▶ _Exercise_:
Where in the entries below does "Unnamed" appear? Copy every line that has it.
Top of Given records
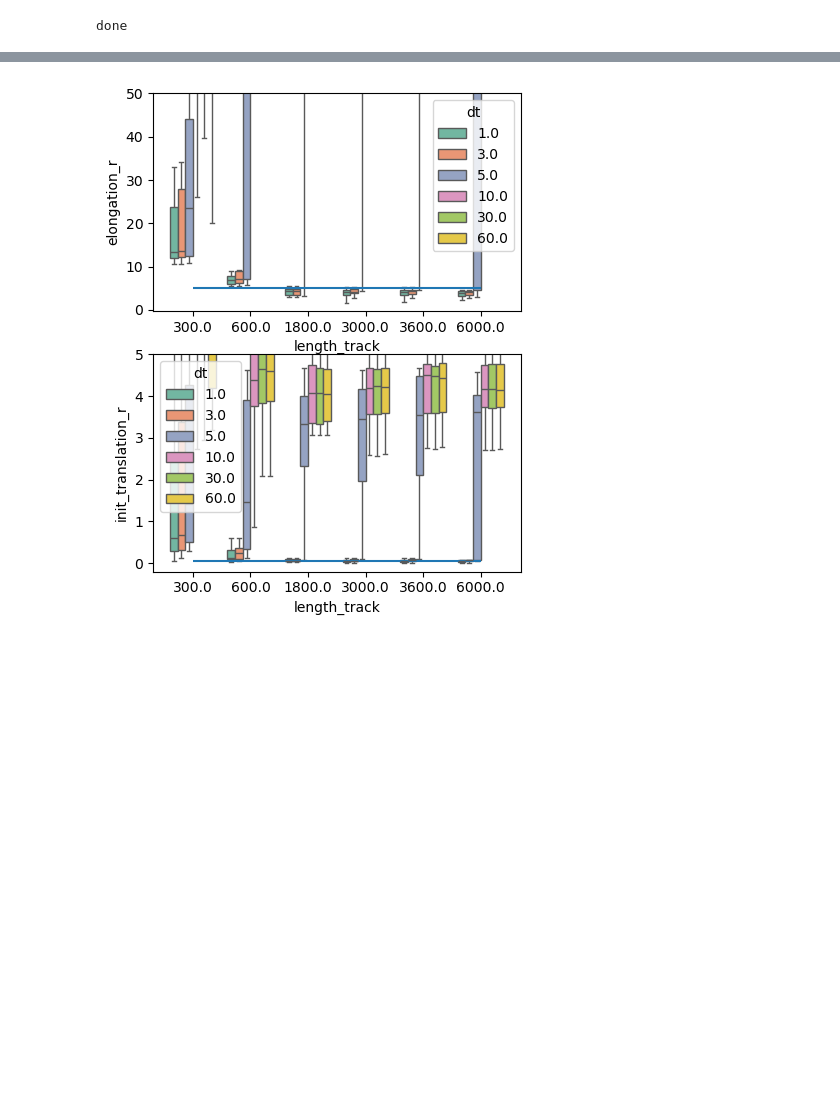
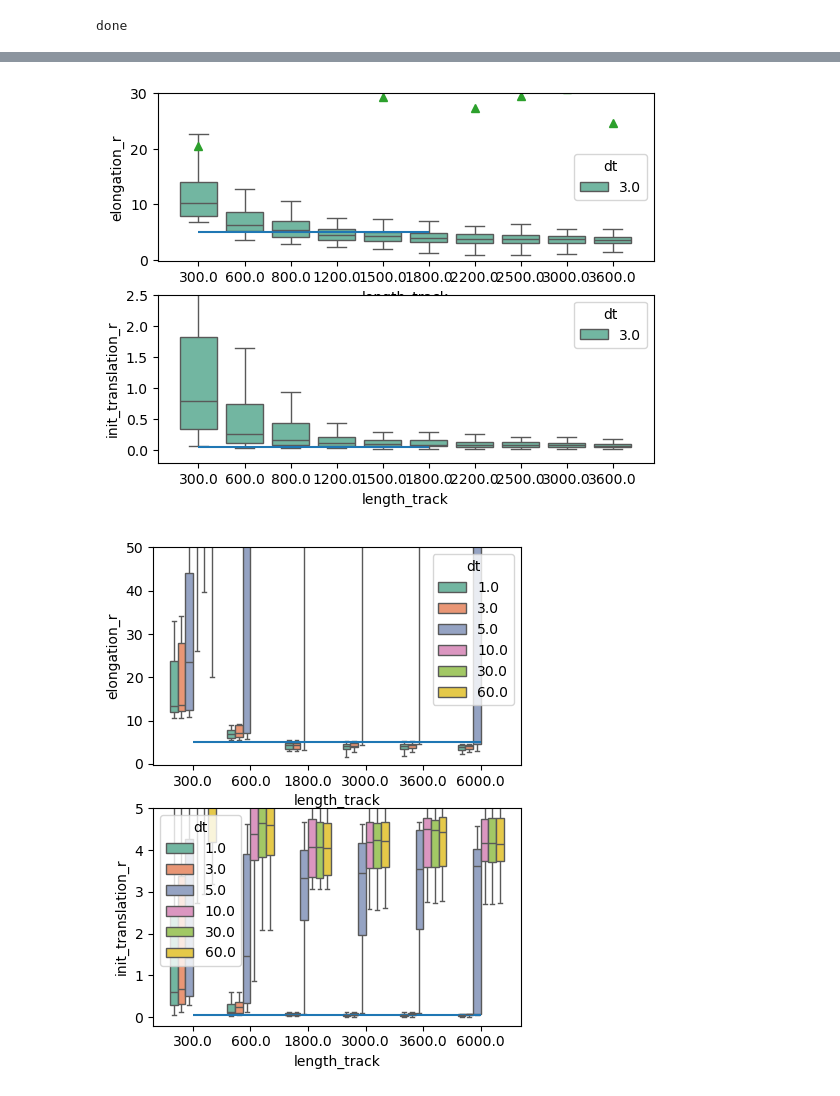
Before and after one commit to sophietheis/KineticAnalysis, a Jupyter notebook: notebook/old/20240605-Synthetic_datas_03-track_length.ipynb, the cells around one changed output, grey strips where cells are left out. Saved outputs shown, nothing was run; the diff lists cells and outputs as text; code cells hidden in the pictures; blank space fills up the shorter version.

```diff
--- a/notebook/old/20240605-Synthetic_datas_03-track_length.ipynb
+++ b/notebook/old/20240605-Synthetic_datas_03-track_length.ipynb
@@ -469,3 +563,24 @@ done
+# %%
+import seaborn as sns
+results = pd.read_csv(os.path.join("/mnt/sda1/Sophie/2-KineticAnalysisData/2-Datas/05-Modelling/01-TrackLength",
+                                   "result_track_length_translation_rate_5_same_approx.csv"), index_col="Unnamed: 0")
+
+results_crop = results[(results["length_track"]>60) & (results["dt"]==3.0)]
+
+fig, axes = plt.subplots(nrows=2)
+sns.boxplot(x="length_track", y="elongation_r", hue="dt", data=results_crop, palette="Set2", showfliers=False, showmeans=True ,ax = axes[0])
+axes[0].set_ylim(-0.2, 30)
+axes[0].hlines(elongation_rate, 0.0, 5)
+
+sns.boxplot(x="length_track", y="init_translation_r", hue="dt", data=results_crop, palette="Set2", showfliers=False, ax = axes[1])
+axes[1].set_ylim(-0.2, 2.5)
+axes[1].hlines(0.05, 0.0, 5)
+
+# fig.set_size_inches(2.37*2,6.21)
+plt.show()
+# fig.savefig(os.path.join(path_save, "NEW_track_length_dt_v2_group_length_5aasec_200rep_epitope_same_dt3_exact.eps"), dpi=300)
+# %% [output]
+[figure, added]
 # %%
 results = pd.read_csv(os.path.join(path, "results_dt_track_length_translation_rate_5_nb_point_approx.csv"), index_col="Unnamed: 0")
 import seaborn as sns
```
Also changed, not shown: parts of 4 cells of this notebook, 5 other files.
Bottom of Given records
▶ _Answer for this exercise_:
+                                   "result_track_length_translation_rate_5_same_approx.csv"), index_col="Unnamed: 0")
 results = pd.read_csv(os.path.join(path, "results_dt_track_length_translation_rate_5_nb_point_approx.csv"), index_col="Unnamed: 0")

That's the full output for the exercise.